__TASK OBJECTIVE__
When you copy the data, keep every line exactly as written and skip the pictures.

__DATA TO USE__
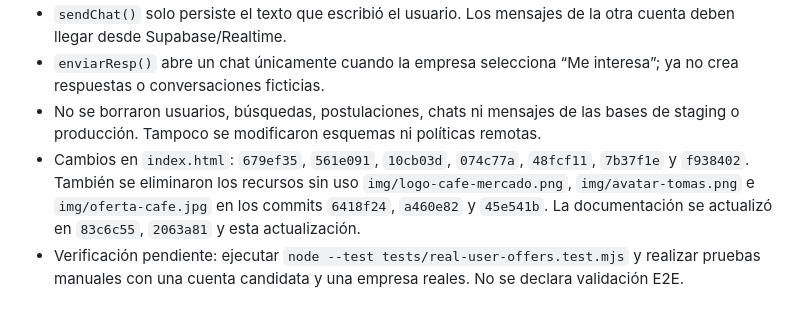
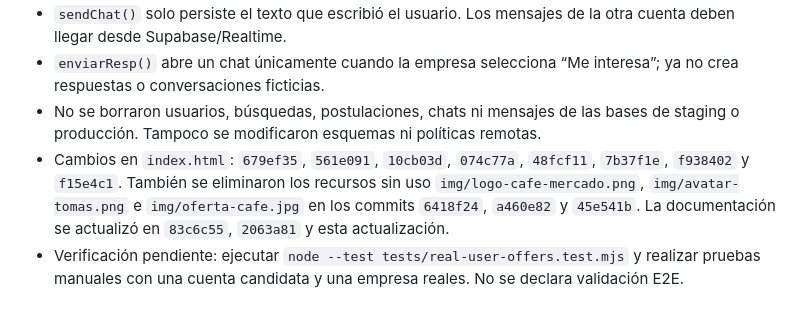
Before and after one commit to Alternativy/test-empleos, a Markdown page: README.md, the part around the change. GitHub-like rendering.

Commit message:
Record final removal of hardcoded sample metrics

```diff
--- a/README.md
+++ b/README.md
@@ -606,5 +606,5 @@ Los siguientes puntos son importantes: existen commits o archivos de backend/SQL
 - `sendChat()` solo persiste el texto que escribió el usuario. Los mensajes de la otra cuenta deben llegar desde Supabase/Realtime.
 - `enviarResp()` abre un chat únicamente cuando la empresa selecciona “Me interesa”; ya no crea respuestas o conversaciones ficticias.
 - No se borraron usuarios, búsquedas, postulaciones, chats ni mensajes de las bases de staging o producción. Tampoco se modificaron esquemas ni políticas remotas.
-- Cambios en `index.html`: `679ef35`, `561e091`, `10cb03d`, `074c77a`, `48fcf11`, `7b37f1e` y `f938402`. También se eliminaron los recursos sin uso `img/logo-cafe-mercado.png`, `img/avatar-tomas.png` e `img/oferta-cafe.jpg` en los commits `6418f24`, `a460e82` y `45e541b`. La documentación se actualizó en `83c6c55`, `2063a81` y esta actualización.
+- Cambios en `index.html`: `679ef35`, `561e091`, `10cb03d`, `074c77a`, `48fcf11`, `7b37f1e`, `f938402` y `f15e4c1`. También se eliminaron los recursos sin uso `img/logo-cafe-mercado.png`, `img/avatar-tomas.png` e `img/oferta-cafe.jpg` en los commits `6418f24`, `a460e82` y `45e541b`. La documentación se actualizó en `83c6c55`, `2063a81` y esta actualización.
 - Verificación pendiente: ejecutar `node --test tests/real-user-offers.test.mjs` y realizar pruebas manuales con una cuenta candidata y una empresa reales. No se declara validación E2E.
```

__ANSWER TO THE PROBLEM__
Before and after one commit to Alternativy/test-empleos, a Markdown page: README.md, the part around the change. GitHub-like rendering.

Commit message:
Record final removal of hardcoded sample metrics

```diff
--- a/README.md
+++ b/README.md
@@ -606,5 +606,5 @@ Los siguientes puntos son importantes: existen commits o archivos de backend/SQL
 - `sendChat()` solo persiste el texto que escribió el usuario. Los mensajes de la otra cuenta deben llegar desde Supabase/Realtime.
 - `enviarResp()` abre un chat únicamente cuando la empresa selecciona “Me interesa”; ya no crea respuestas o conversaciones ficticias.
 - No se borraron usuarios, búsquedas, postulaciones, chats ni mensajes de las bases de staging o producción. Tampoco se modificaron esquemas ni políticas remotas.
-- Cambios en `index.html`: `679ef35`, `561e091`, `10cb03d`, `074c77a`, `48fcf11`, `7b37f1e` y `f938402`. También se eliminaron los recursos sin uso `img/logo-cafe-mercado.png`, `img/avatar-tomas.png` e `img/oferta-cafe.jpg` en los commits `6418f24`, `a460e82` y `45e541b`. La documentación se actualizó en `83c6c55`, `2063a81` y esta actualización.
+- Cambios en `index.html`: `679ef35`, `561e091`, `10cb03d`, `074c77a`, `48fcf11`, `7b37f1e`, `f938402` y `f15e4c1`. También se eliminaron los recursos sin uso `img/logo-cafe-mercado.png`, `img/avatar-tomas.png` e `img/oferta-cafe.jpg` en los commits `6418f24`, `a460e82` y `45e541b`. La documentación se actualizó en `83c6c55`, `2063a81` y esta actualización.
 - Verificación pendiente: ejecutar `node --test tests/real-user-offers.test.mjs` y realizar pruebas manuales con una cuenta candidata y una empresa reales. No se declara validación E2E.
```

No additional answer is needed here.